> [Exercise aim]: Reproduce the listing below in full and exactly; no pictures belong in the copy.

----

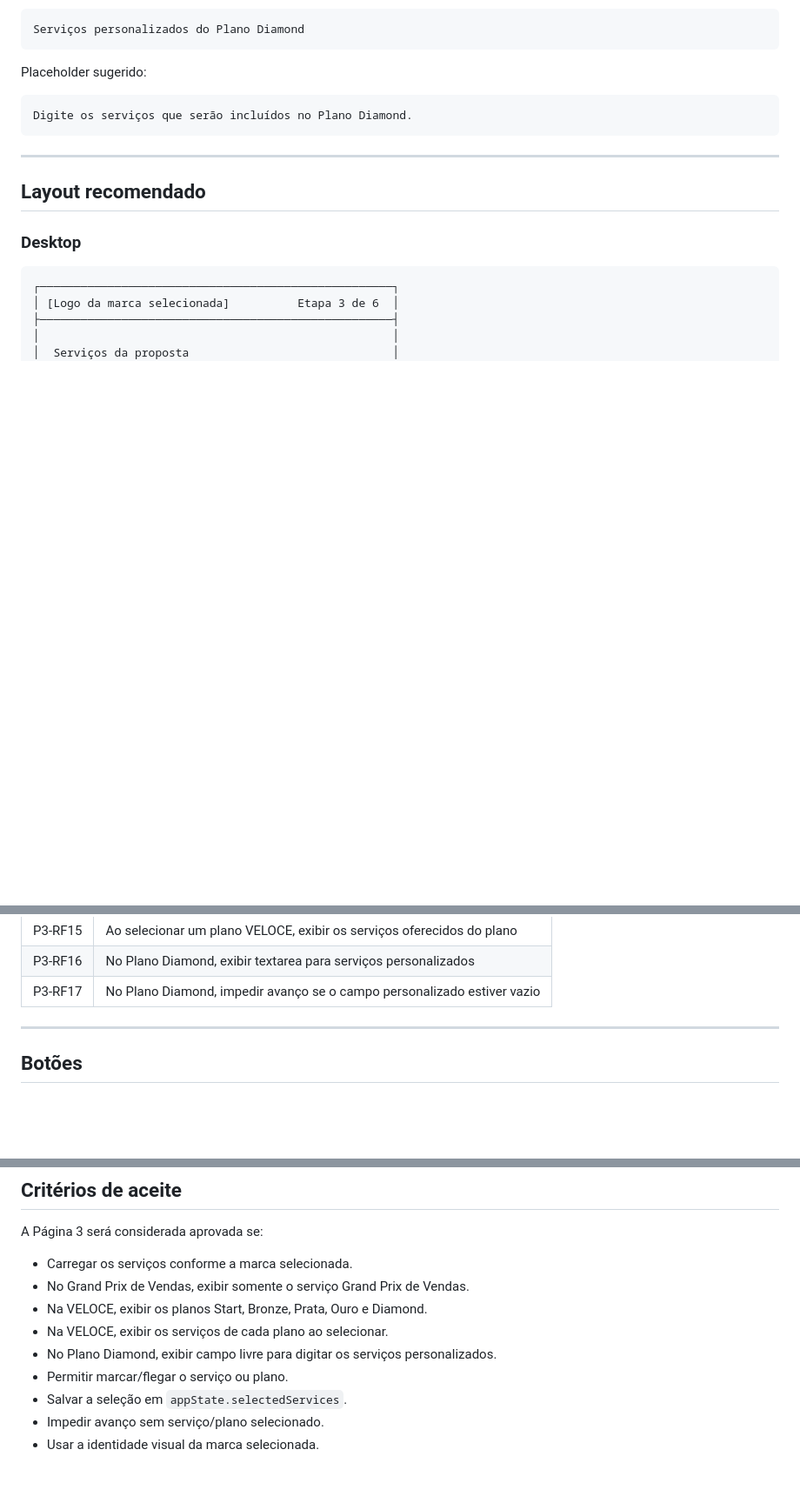
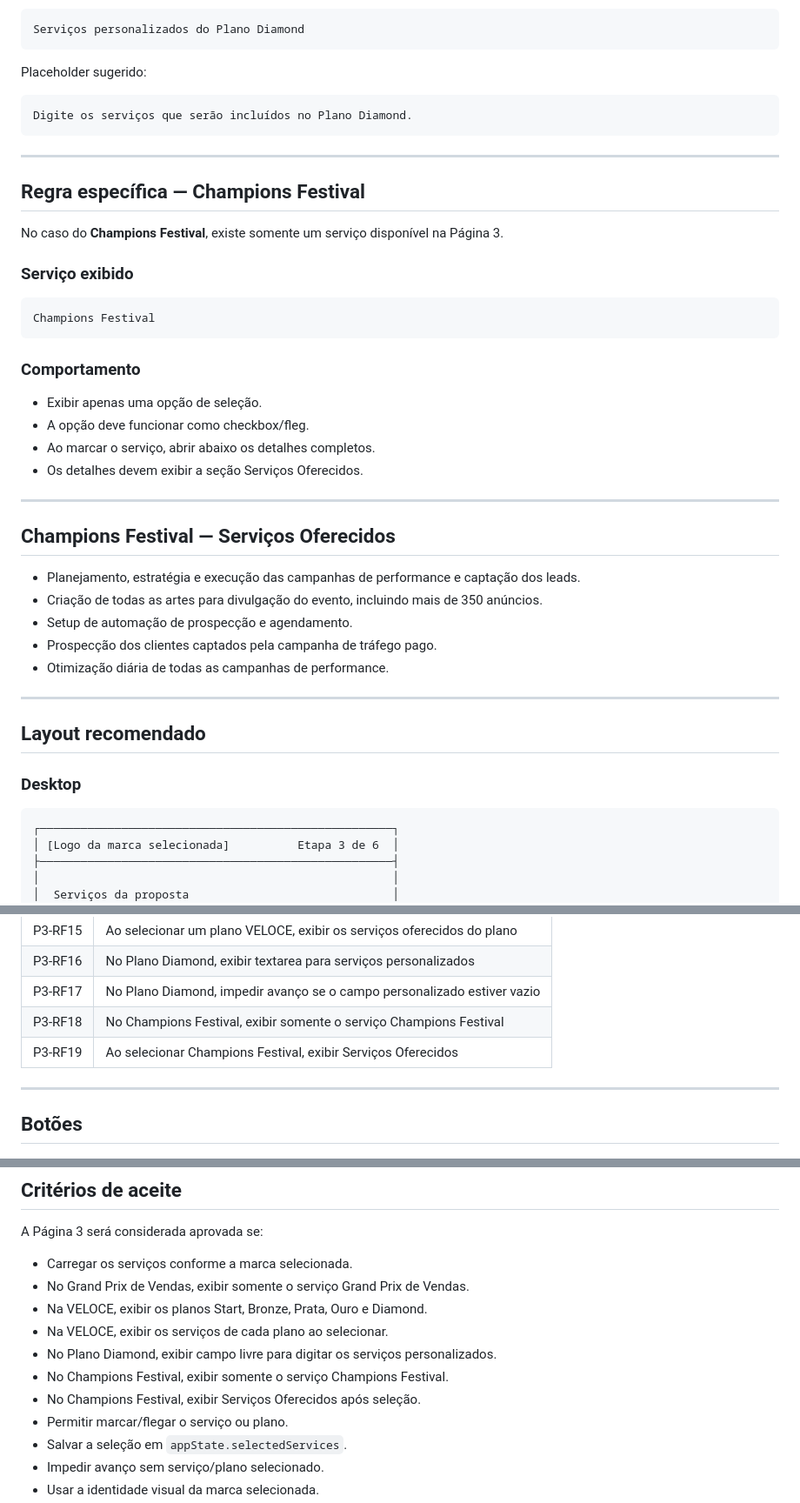
Before and after one commit to satoriadsconsultoria/GPV_Sales_Kit, a Markdown page: docs/PAGINA_03_SERVICOS.md, 3 parts joined by grey strips. Shown at 87% size. Rendered like a GitHub page; blank space fills up the shorter version.

Commit message:
docs: adicionar Champions Festival na Página 3

````diff
--- a/docs/PAGINA_03_SERVICOS.md
+++ b/docs/PAGINA_03_SERVICOS.md
@@ -204,6 +204,35 @@ Digite os serviços que serão incluídos no Plano Diamond.
 
 ---
 
+## Regra específica — Champions Festival
+
+No caso do **Champions Festival**, existe somente um serviço disponível na Página 3.
+
+### Serviço exibido
+
+```txt
+Champions Festival
+```
+
+### Comportamento
+
+- Exibir apenas uma opção de seleção.
+- A opção deve funcionar como checkbox/fleg.
+- Ao marcar o serviço, abrir abaixo os detalhes completos.
+- Os detalhes devem exibir a seção Serviços Oferecidos.
+
+---
+
+## Champions Festival — Serviços Oferecidos
+
+- Planejamento, estratégia e execução das campanhas de performance e captação dos leads.
+- Criação de todas as artes para divulgação do evento, incluindo mais de 350 anúncios.
+- Setup de automação de prospecção e agendamento.
+- Prospecção dos clientes captados pela campanha de tráfego pago.
+- Otimização diária de todas as campanhas de performance.
+
+---
+
 ## Layout recomendado
 
 ### Desktop
@@ -251,6 +280,8 @@ Digite os serviços que serão incluídos no Plano Diamond.
 | P3-RF15 | Ao selecionar um plano VELOCE, exibir os serviços oferecidos do plano |
 | P3-RF16 | No Plano Diamond, exibir textarea para serviços personalizados |
 | P3-RF17 | No Plano Diamond, impedir avanço se o campo personalizado estiver vazio |
+| P3-RF18 | No Champions Festival, exibir somente o serviço Champions Festival |
+| P3-RF19 | Ao selecionar Champions Festival, exibir Serviços Oferecidos |
 
 ---
 
@@ -282,6 +313,8 @@ A Página 3 será considerada aprovada se:
 - Na VELOCE, exibir os planos Start, Bronze, Prata, Ouro e Diamond.
 - Na VELOCE, exibir os serviços de cada plano ao selecionar.
 - No Plano Diamond, exibir campo livre para digitar os serviços personalizados.
+- No Champions Festival, exibir somente o serviço Champions Festival.
+- No Champions Festival, exibir Serviços Oferecidos após seleção.
 - Permitir marcar/flegar o serviço ou plano.
 - Salvar a seleção em `appState.selectedServices`.
 - Impedir avanço sem serviço/plano selecionado.
````
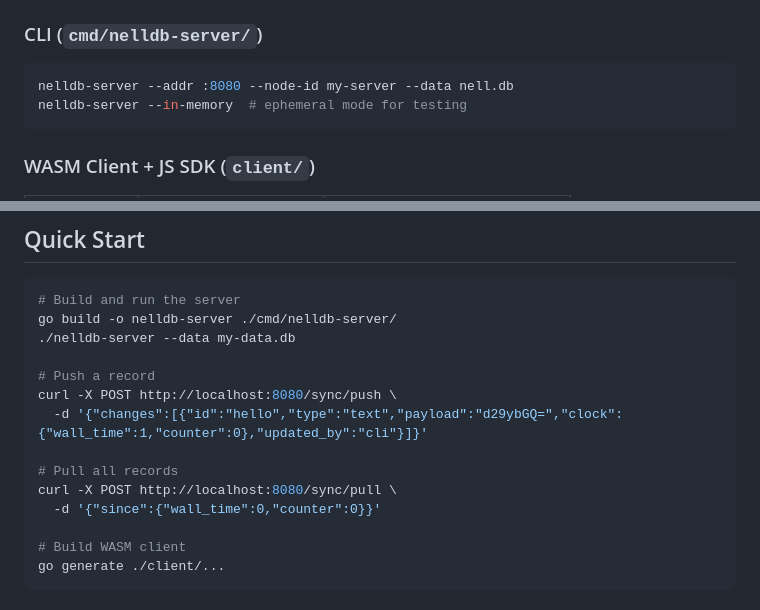
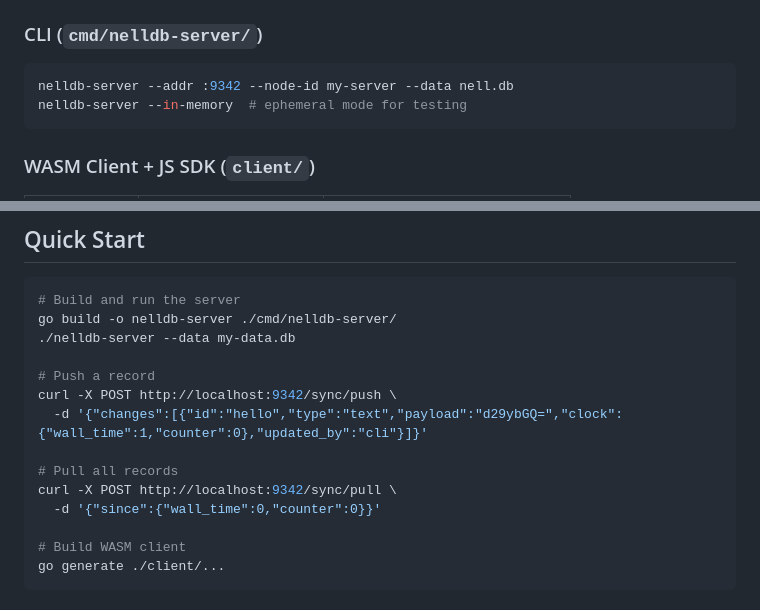
Before and after one commit to samcharles93/NellDB, a Markdown page: docs/status.md, 2 parts joined by grey strips. Rendered like a GitHub page.

````diff
--- a/docs/status.md
+++ b/docs/status.md
@@ -52,7 +52,7 @@ Server can be embedded as a library (`server.New(store, nodeID)`) or run standal
 ### CLI (`cmd/nelldb-server/`)
 
 ```bash
-nelldb-server --addr :8080 --node-id my-server --data nell.db
+nelldb-server --addr :9342 --node-id my-server --data nell.db
 nelldb-server --in-memory  # ephemeral mode for testing
 ```
 
@@ -144,11 +144,11 @@ go build -o nelldb-server ./cmd/nelldb-server/
 ./nelldb-server --data my-data.db
 
 # Push a record
-curl -X POST http://localhost:8080/sync/push \
+curl -X POST http://localhost:9342/sync/push \
   -d '{"changes":[{"id":"hello","type":"text","payload":"d29ybGQ=","clock":{"wall_time":1,"counter":0},"updated_by":"cli"}]}'
 
 # Pull all records
-curl -X POST http://localhost:8080/sync/pull \
+curl -X POST http://localhost:9342/sync/pull \
   -d '{"since":{"wall_time":0,"counter":0}}'
 
 # Build WASM client
````
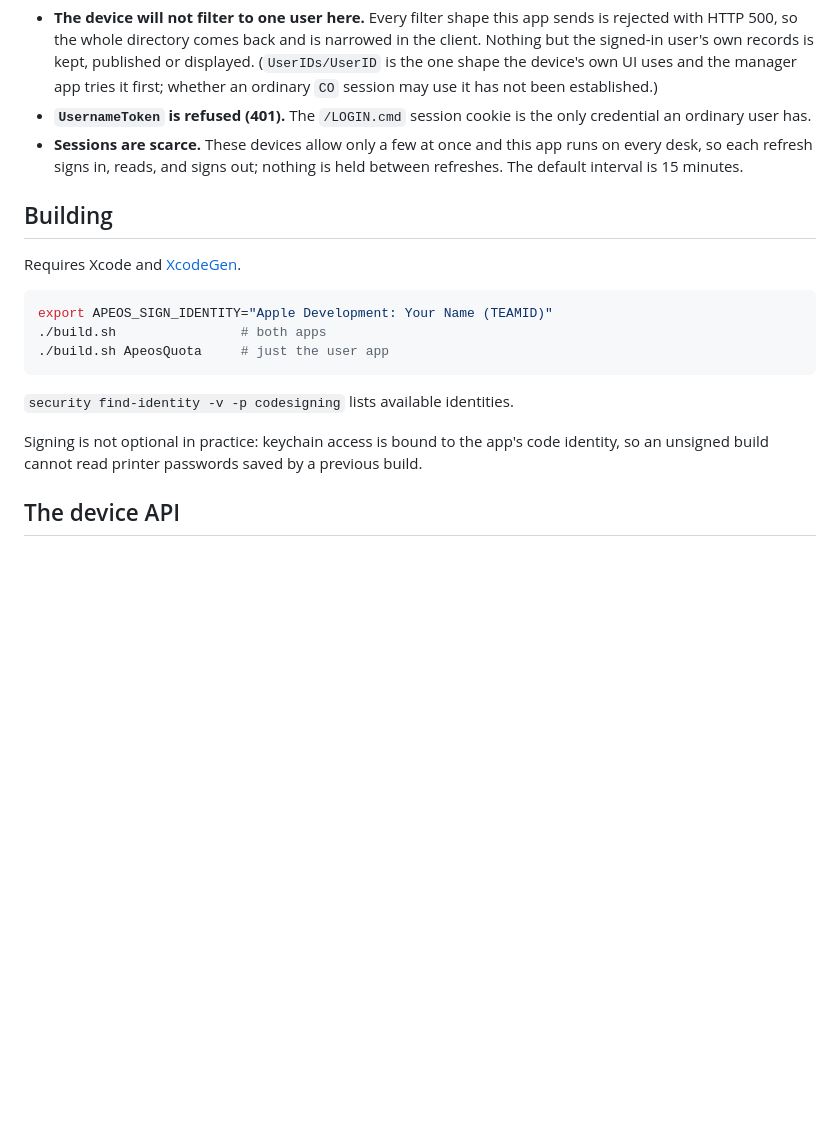
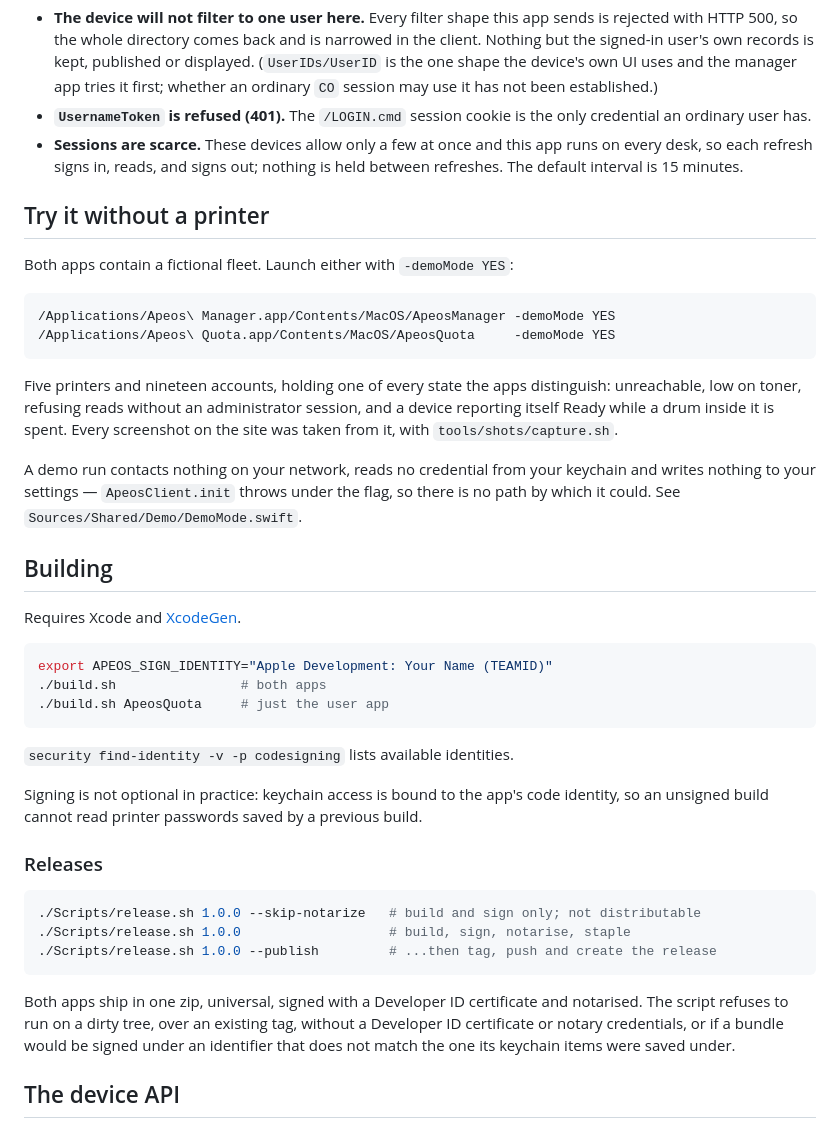
Before and after one commit to tony-nz/ApeosManager, a Markdown page: README.md, the part around one of its changes. Rendered like a GitHub page; blank space fills up the shorter version.

Commit message:
Point the README at the site, demo mode and the release script
The README should stay short and send people somewhere fuller: the overview page
for anyone deciding whether to care, and the manual for anyone who already
installed it.

````diff
--- a/README.md
+++ b/README.md
@@ -65,6 +69,24 @@ Three constraints shape it, each measured against hardware:
   every desk, so each refresh signs in, reads, and signs out; nothing is held between
   refreshes. The default interval is 15 minutes.
 
+## Try it without a printer
+
+Both apps contain a fictional fleet. Launch either with `-demoMode YES`:
+
+```sh
+/Applications/Apeos\ Manager.app/Contents/MacOS/ApeosManager -demoMode YES
+/Applications/Apeos\ Quota.app/Contents/MacOS/ApeosQuota     -demoMode YES
+```
+
+Five printers and nineteen accounts, holding one of every state the apps distinguish:
+unreachable, low on toner, refusing reads without an administrator session, and a device
+reporting itself Ready while a drum inside it is spent. Every screenshot on the site was
+taken from it, with `tools/shots/capture.sh`.
+
+A demo run contacts nothing on your network, reads no credential from your keychain and
+writes nothing to your settings — `ApeosClient.init` throws under the flag, so there is
+no path by which it could. See `Sources/Shared/Demo/DemoMode.swift`.
+
 ## Building
 
 Requires Xcode and [XcodeGen](https://github.com/yonaskolb/XcodeGen).
@@ -79,6 +101,19 @@ export APEOS_SIGN_IDENTITY="Apple Development: Your Name (TEAMID)"
 
 Signing is not optional in practice: keychain access is bound to the app's code
 identity, so an unsigned build cannot read printer passwords saved by a previous build.
+
+### Releases
+
+```sh
+./Scripts/release.sh 1.0.0 --skip-notarize   # build and sign only; not distributable
+./Scripts/release.sh 1.0.0                   # build, sign, notarise, staple
+./Scripts/release.sh 1.0.0 --publish         # ...then tag, push and create the release
+```
+
+Both apps ship in one zip, universal, signed with a Developer ID certificate and
+notarised. The script refuses to run on a dirty tree, over an existing tag, without a
+Developer ID certificate or notary credentials, or if a bundle would be signed under an
+identifier that does not match the one its keychain items were saved under.
 
 ## The device API
 
````
Also changed, not shown: other parts of README.md (+4 -0 lines).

----

> [Exercise result]:
Before and after one commit to satoriadsconsultoria/GPV_Sales_Kit, a Markdown page: docs/PAGINA_03_SERVICOS.md, 3 parts joined by grey strips. Shown at 87% size. Rendered like a GitHub page; blank space fills up the shorter version.

Commit message:
docs: adicionar Champions Festival na Página 3

````diff
--- a/docs/PAGINA_03_SERVICOS.md
+++ b/docs/PAGINA_03_SERVICOS.md
@@ -204,6 +204,35 @@ Digite os serviços que serão incluídos no Plano Diamond.
 
 ---
 
+## Regra específica — Champions Festival
+
+No caso do **Champions Festival**, existe somente um serviço disponível na Página 3.
+
+### Serviço exibido
+
+```txt
+Champions Festival
+```
+
+### Comportamento
+
+- Exibir apenas uma opção de seleção.
+- A opção deve funcionar como checkbox/fleg.
+- Ao marcar o serviço, abrir abaixo os detalhes completos.
+- Os detalhes devem exibir a seção Serviços Oferecidos.
+
+---
+
+## Champions Festival — Serviços Oferecidos
+
+- Planejamento, estratégia e execução das campanhas de performance e captação dos leads.
+- Criação de todas as artes para divulgação do evento, incluindo mais de 350 anúncios.
+- Setup de automação de prospecção e agendamento.
+- Prospecção dos clientes captados pela campanha de tráfego pago.
+- Otimização diária de todas as campanhas de performance.
+
+---
+
 ## Layout recomendado
 
 ### Desktop
@@ -251,6 +280,8 @@ Digite os serviços que serão incluídos no Plano Diamond.
 | P3-RF15 | Ao selecionar um plano VELOCE, exibir os serviços oferecidos do plano |
 | P3-RF16 | No Plano Diamond, exibir textarea para serviços personalizados |
 | P3-RF17 | No Plano Diamond, impedir avanço se o campo personalizado estiver vazio |
+| P3-RF18 | No Champions Festival, exibir somente o serviço Champions Festival |
+| P3-RF19 | Ao selecionar Champions Festival, exibir Serviços Oferecidos |
 
 ---
 
@@ -282,6 +313,8 @@ A Página 3 será considerada aprovada se:
 - Na VELOCE, exibir os planos Start, Bronze, Prata, Ouro e Diamond.
 - Na VELOCE, exibir os serviços de cada plano ao selecionar.
 - No Plano Diamond, exibir campo livre para digitar os serviços personalizados.
+- No Champions Festival, exibir somente o serviço Champions Festival.
+- No Champions Festival, exibir Serviços Oferecidos após seleção.
 - Permitir marcar/flegar o serviço ou plano.
 - Salvar a seleção em `appState.selectedServices`.
 - Impedir avanço sem serviço/plano selecionado.
````
Before and after one commit to samcharles93/NellDB, a Markdown page: docs/status.md, 2 parts joined by grey strips. Rendered like a GitHub page.

````diff
--- a/docs/status.md
+++ b/docs/status.md
@@ -52,7 +52,7 @@ Server can be embedded as a library (`server.New(store, nodeID)`) or run standal
 ### CLI (`cmd/nelldb-server/`)
 
 ```bash
-nelldb-server --addr :8080 --node-id my-server --data nell.db
+nelldb-server --addr :9342 --node-id my-server --data nell.db
 nelldb-server --in-memory  # ephemeral mode for testing
 ```
 
@@ -144,11 +144,11 @@ go build -o nelldb-server ./cmd/nelldb-server/
 ./nelldb-server --data my-data.db
 
 # Push a record
-curl -X POST http://localhost:8080/sync/push \
+curl -X POST http://localhost:9342/sync/push \
   -d '{"changes":[{"id":"hello","type":"text","payload":"d29ybGQ=","clock":{"wall_time":1,"counter":0},"updated_by":"cli"}]}'
 
 # Pull all records
-curl -X POST http://localhost:8080/sync/pull \
+curl -X POST http://localhost:9342/sync/pull \
   -d '{"since":{"wall_time":0,"counter":0}}'
 
 # Build WASM client
````
Before and after one commit to tony-nz/ApeosManager, a Markdown page: README.md, the part around one of its changes. Rendered like a GitHub page; blank space fills up the shorter version.

Commit message:
Point the README at the site, demo mode and the release script
The README should stay short and send people somewhere fuller: the overview page
for anyone deciding whether to care, and the manual for anyone who already
installed it.

````diff
--- a/README.md
+++ b/README.md
@@ -65,6 +69,24 @@ Three constraints shape it, each measured against hardware:
   every desk, so each refresh signs in, reads, and signs out; nothing is held between
   refreshes. The default interval is 15 minutes.
 
+## Try it without a printer
+
+Both apps contain a fictional fleet. Launch either with `-demoMode YES`:
+
+```sh
+/Applications/Apeos\ Manager.app/Contents/MacOS/ApeosManager -demoMode YES
+/Applications/Apeos\ Quota.app/Contents/MacOS/ApeosQuota     -demoMode YES
+```
+
+Five printers and nineteen accounts, holding one of every state the apps distinguish:
+unreachable, low on toner, refusing reads without an administrator session, and a device
+reporting itself Ready while a drum inside it is spent. Every screenshot on the site was
+taken from it, with `tools/shots/capture.sh`.
+
+A demo run contacts nothing on your network, reads no credential from your keychain and
+writes nothing to your settings — `ApeosClient.init` throws under the flag, so there is
+no path by which it could. See `Sources/Shared/Demo/DemoMode.swift`.
+
 ## Building
 
 Requires Xcode and [XcodeGen](https://github.com/yonaskolb/XcodeGen).
@@ -79,6 +101,19 @@ export APEOS_SIGN_IDENTITY="Apple Development: Your Name (TEAMID)"
 
 Signing is not optional in practice: keychain access is bound to the app's code
 identity, so an unsigned build cannot read printer passwords saved by a previous build.
+
+### Releases
+
+```sh
+./Scripts/release.sh 1.0.0 --skip-notarize   # build and sign only; not distributable
+./Scripts/release.sh 1.0.0                   # build, sign, notarise, staple
+./Scripts/release.sh 1.0.0 --publish         # ...then tag, push and create the release
+```
+
+Both apps ship in one zip, universal, signed with a Developer ID certificate and
+notarised. The script refuses to run on a dirty tree, over an existing tag, without a
+Developer ID certificate or notary credentials, or if a bundle would be signed under an
+identifier that does not match the one its keychain items were saved under.
 
 ## The device API
 
````
Also changed, not shown: other parts of README.md (+4 -0 lines).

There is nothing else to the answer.